RSN Fundraising Banner
Women in Rural Wisconsin Lack Access to Maternity Care
Written by <a href="index.php?option=com_comprofiler&task=userProfile&user=22014"><span class="small">Associated Press</span></a>   
Monday, 21 January 2019 10:02

Excerpt: "Twenty of Wisconsin's 72 counties don't have an OB-GYN, according to the American Medical Association. For some women, that means driving more than an hour to reach a hospital, while a few have even given birth in their cars."

A pregnant woman. (photo: iStock)
A pregnant woman. (photo: iStock)


Women in Rural Wisconsin Lack Access to Maternity Care

By Associated Press

21 January 19

 

omen in rural Wisconsin often have to travel long distances to access maternity care.

Twenty of Wisconsin's 72 counties don't have an OB-GYN, according to the American Medical Association. For some women, that means driving more than an hour to reach a hospital, while a few have even given birth in their cars.

Beth Miller lives in the small northwestern town of Trego, a 45-minute drive from the closest hospital that delivers babies. Miller told Wisconsin Public Radio that she didn't think she would make it to the hospital in Barron in time when she went into labor in February.

Miller gave birth to her son, Eli, just 10 minutes after arriving at the hospital.

"It was terrifying," she said. "I thought at multiple points that I was going to deliver my baby in my car."

For Miller, it's not an unrealistic concern. She knows of several mothers who haven't reached the hospital in time for delivery, as well as some who drive more than an hour to appointments, she said.

"These are women who lots of times are the primary caregiver for the family," said Melissa Weise, the Mayo Clinic's only certified midwife in Barron who also helped deliver Miller's son. "Sometimes that means finding child care, taking a day off work, things like that just to get into your clinic appointments."

Wisconsin's shortage of obstetric services isn't unique. The U.S. will have between 6,000 and 8,000 fewer OB-GYNs than needed by 2020, according to American College of Obstetricians and Gynecologists estimates.

Less than one-half of rural American women live within a 30-minute drive of a hospital that offers maternity services, according to the national association of physicians specializing in obstetrics and gynecology.

President Donald Trump recently signed a bipartisan bill in response to the issue, placing trained obstetricians, gynecologists and maternity care nurses in underserved areas.

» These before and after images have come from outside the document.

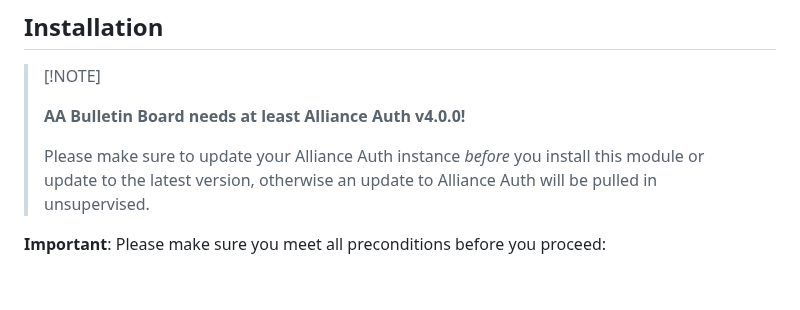
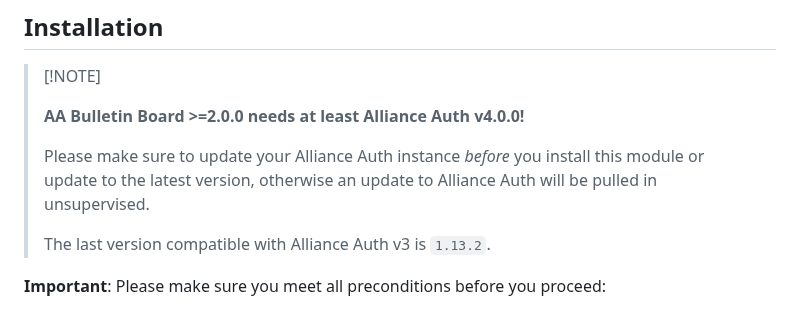
Before and after one commit to ppfeufer/aa-bulletin-board, a Markdown page: README.md, the part around one of its changes. Drawn GitHub-style; blank space fills up the shorter version.

Commit message:
[MISC] README and CHANGELOG updated

```diff
--- a/README.md
+++ b/README.md
@@ -55,11 +55,13 @@ these kinds of changes. For your own sanity, and mine :-)
 
 > \[!NOTE\]
 >
-> **AA Bulletin Board needs at least Alliance Auth v4.0.0!**
+> **AA Bulletin Board >=2.0.0 needs at least Alliance Auth v4.0.0!**
 >
 > Please make sure to update your Alliance Auth instance _before_ you install this
 > module or update to the latest version, otherwise an update to Alliance Auth will
 > be pulled in unsupervised.
+>
+> The last version compatible with Alliance Auth v3 is `1.13.2`.
 
 **Important**: Please make sure you meet all preconditions before you proceed:
 
```
Also changed, not shown: other parts of README.md (+2 -2 lines), CHANGELOG.md (+6 -2 lines).
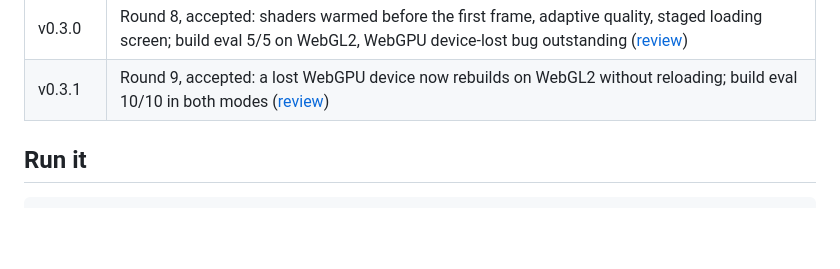
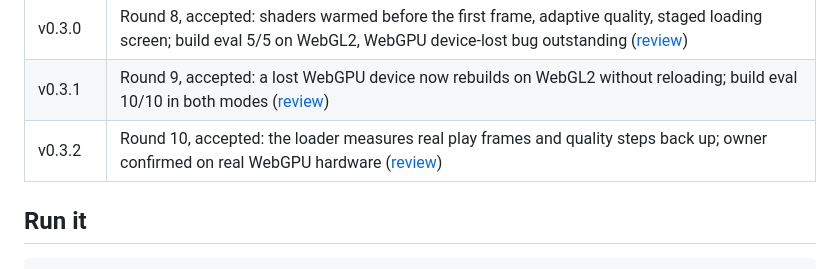
Before and after one commit to hearthstonetilley-svg/first-island, a Markdown page: README.md, the part around the change. Rendered like a GitHub page; blank space fills up the shorter version.

Commit message:
Round 10 review (ACCEPTED) and screenshots
Co-Authored-By: Claude Opus 5.5 <noreply@anthropic.com>
Claude-Session: https://claude.ai/code/session_01CPxHWCUJAZcftGCX9NFcUh

```diff
--- a/README.md
+++ b/README.md
@@ -37,6 +37,7 @@ as much about how the world gets built as about the world itself.
 | v0.2.1 | Round 7, accepted: dark volcanic rock with crevices, softer sun glitter, branched canopies ([review](docs/reviews/v0.2.1.md)) |
 | v0.3.0 | Round 8, accepted: shaders warmed before the first frame, adaptive quality, staged loading screen; build eval 5/5 on WebGL2, WebGPU device-lost bug outstanding ([review](docs/reviews/v0.3.0.md)) |
 | v0.3.1 | Round 9, accepted: a lost WebGPU device now rebuilds on WebGL2 without reloading; build eval 10/10 in both modes ([review](docs/reviews/v0.3.1.md)) |
+| v0.3.2 | Round 10, accepted: the loader measures real play frames and quality steps back up; owner confirmed on real WebGPU hardware ([review](docs/reviews/v0.3.2.md)) |
 
 ## Run it
 
```
Also changed, not shown: docs/reviews/v0.3.2.md (added, +13 -0 lines).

The legislation also adds maternity care to the types of health care measured for gaps in care.

Email This Page

e-max.it: your social media marketing partner
 

Comments   

A note of caution regarding our comment sections:

For months a stream of media reports have warned of coordinated propaganda efforts targeting political websites based in the U.S., particularly in the run-up to the 2016 presidential election.

We too were alarmed at the patterns we were, and still are, seeing. It is clear that the provocateurs are far more savvy, disciplined, and purposeful than anything we have ever experienced before.

It is also clear that we still have elements of the same activity in our article discussion forums at this time.

We have hosted and encouraged reader expression since the turn of the century. The comments of our readers are the most vibrant, best-used interactive feature at Reader Supported News. Accordingly, we are strongly resistant to interrupting those services.

It is, however, important to note that in all likelihood hardened operatives are attempting to shape the dialog our community seeks to engage in.

Adapt and overcome.

Marc Ash
Founder, Reader Supported News

 
0 # DongiC 2019-01-22 05:41
If you are wealthy and pregnant in Wisconsin, no problemo. You can always get a helicopter to the hospital. If poor, it becomes a much greater challenge, indeed.